Understanding NSF Research: Nanoscience
Nanoscience is the study of extremely small things – imagine arranging atoms one by one or working with wires just 10 to 100 atoms wide that buzz with data. A sheet of paper is about 100,000 nanometers thick. Specialized microscopes offer a glimpse into this tiny realm and lasers the means to fabricate and manipulate nanoscale elements. Advances in nanoscience are making it possible to create innovations such as ultra-small camera lenses, toxin-hungry nanosponges, and advanced drug therapies. Nanoscience can be applied across all the science fields, such as chemistry, biology, physics, materials science, and engineering.
NSF was the first federal agency to fund nanoscience and engineering projects. Through continued investment NSF supports nano-oriented centers and networks across the country as they discover the fundamental mechanisms driving activity at extremely tiny dimensions. This research promises a better understanding of nature, the development of novel products, improved efficiency in manufacturing, sustainable development and better healthcare. NSF also serves as the focal point for helping coordinate U.S. nanotechnology policy.
Accelerating drug pipeline
Nanosensors able to discern drug-induced physical and chemical changes on a cell's surface allow for more rapid screening of drug compounds, identifying effective new drug components in minutes rather than months.
Increasing communications capacity
By embedding lasers a few nanometers in silicon, developers can fabricate nanoscale photonic circuits for ultra-small devices that harness light. These devices offer the possibility of transmitting data at speeds and capacities unattainable with electronics.

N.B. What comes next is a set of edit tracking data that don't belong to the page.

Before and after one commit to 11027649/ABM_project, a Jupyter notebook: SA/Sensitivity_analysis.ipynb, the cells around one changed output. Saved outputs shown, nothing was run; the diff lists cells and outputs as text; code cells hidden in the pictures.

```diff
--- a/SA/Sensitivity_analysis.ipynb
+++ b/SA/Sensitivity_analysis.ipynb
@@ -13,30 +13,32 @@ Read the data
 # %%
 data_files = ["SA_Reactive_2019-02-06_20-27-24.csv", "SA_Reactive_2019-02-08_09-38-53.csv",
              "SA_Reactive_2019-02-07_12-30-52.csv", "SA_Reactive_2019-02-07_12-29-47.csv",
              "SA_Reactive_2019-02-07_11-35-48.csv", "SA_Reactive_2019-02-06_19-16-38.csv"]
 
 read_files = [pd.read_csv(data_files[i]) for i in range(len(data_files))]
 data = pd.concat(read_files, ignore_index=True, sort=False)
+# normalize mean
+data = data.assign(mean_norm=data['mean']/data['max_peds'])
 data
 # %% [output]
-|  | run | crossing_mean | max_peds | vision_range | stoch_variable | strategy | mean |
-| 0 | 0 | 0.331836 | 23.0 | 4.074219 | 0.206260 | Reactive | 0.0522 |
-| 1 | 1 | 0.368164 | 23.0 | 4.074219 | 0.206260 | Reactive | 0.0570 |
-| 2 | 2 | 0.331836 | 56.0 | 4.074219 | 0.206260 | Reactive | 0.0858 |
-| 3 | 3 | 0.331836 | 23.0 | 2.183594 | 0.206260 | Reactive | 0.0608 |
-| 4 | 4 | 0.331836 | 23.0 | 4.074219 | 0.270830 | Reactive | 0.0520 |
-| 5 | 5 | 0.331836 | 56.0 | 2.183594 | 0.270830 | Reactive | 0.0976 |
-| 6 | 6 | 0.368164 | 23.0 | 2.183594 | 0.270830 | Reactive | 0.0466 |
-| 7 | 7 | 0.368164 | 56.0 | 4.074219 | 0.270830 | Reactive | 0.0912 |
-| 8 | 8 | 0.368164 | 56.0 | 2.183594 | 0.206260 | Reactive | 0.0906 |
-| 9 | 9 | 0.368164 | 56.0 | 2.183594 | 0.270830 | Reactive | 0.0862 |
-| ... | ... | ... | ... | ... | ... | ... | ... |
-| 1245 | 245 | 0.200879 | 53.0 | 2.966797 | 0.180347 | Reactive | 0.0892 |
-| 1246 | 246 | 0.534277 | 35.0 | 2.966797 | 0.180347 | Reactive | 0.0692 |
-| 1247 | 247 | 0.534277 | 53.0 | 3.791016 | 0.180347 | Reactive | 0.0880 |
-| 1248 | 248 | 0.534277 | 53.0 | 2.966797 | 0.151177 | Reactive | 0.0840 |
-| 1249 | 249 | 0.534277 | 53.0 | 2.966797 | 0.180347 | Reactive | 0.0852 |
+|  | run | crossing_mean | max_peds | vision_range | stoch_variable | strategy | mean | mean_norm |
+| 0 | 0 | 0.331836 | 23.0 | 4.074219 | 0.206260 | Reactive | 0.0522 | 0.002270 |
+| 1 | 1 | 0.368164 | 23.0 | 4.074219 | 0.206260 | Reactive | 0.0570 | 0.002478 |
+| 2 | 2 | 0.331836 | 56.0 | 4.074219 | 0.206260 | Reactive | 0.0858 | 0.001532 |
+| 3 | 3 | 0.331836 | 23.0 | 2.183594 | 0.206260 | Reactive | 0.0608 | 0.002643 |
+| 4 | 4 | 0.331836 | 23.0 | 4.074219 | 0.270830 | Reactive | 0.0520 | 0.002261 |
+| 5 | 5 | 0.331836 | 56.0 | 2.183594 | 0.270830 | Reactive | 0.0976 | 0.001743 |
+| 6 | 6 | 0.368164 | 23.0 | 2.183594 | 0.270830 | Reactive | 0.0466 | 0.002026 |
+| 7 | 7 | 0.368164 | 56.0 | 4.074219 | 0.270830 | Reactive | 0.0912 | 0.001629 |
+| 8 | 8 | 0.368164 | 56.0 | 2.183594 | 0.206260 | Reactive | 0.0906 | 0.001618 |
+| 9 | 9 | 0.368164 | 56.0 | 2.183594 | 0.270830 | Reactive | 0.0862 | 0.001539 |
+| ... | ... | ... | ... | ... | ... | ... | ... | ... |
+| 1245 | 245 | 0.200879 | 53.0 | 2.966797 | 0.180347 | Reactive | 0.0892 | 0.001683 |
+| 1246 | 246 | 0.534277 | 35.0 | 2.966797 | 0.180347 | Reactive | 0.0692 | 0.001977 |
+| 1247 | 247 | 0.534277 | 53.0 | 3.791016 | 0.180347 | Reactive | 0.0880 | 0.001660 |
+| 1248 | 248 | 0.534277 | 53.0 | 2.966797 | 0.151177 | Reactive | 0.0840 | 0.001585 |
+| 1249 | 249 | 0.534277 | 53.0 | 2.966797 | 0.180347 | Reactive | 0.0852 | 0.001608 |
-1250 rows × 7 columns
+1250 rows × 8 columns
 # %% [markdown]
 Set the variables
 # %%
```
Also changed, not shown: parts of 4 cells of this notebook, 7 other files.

Nano-engineered materials make superior household products such as stain removers, specialized paints and air filters. Incorporating nanoscale materials into clothing offers the possibility of "smart fabrics" with flexible sensors to monitor everything from health to energy use. Cars, trucks and boats made of lightweight nanomaterials could lead to significant fuel savings.
|NSF Nanoscience News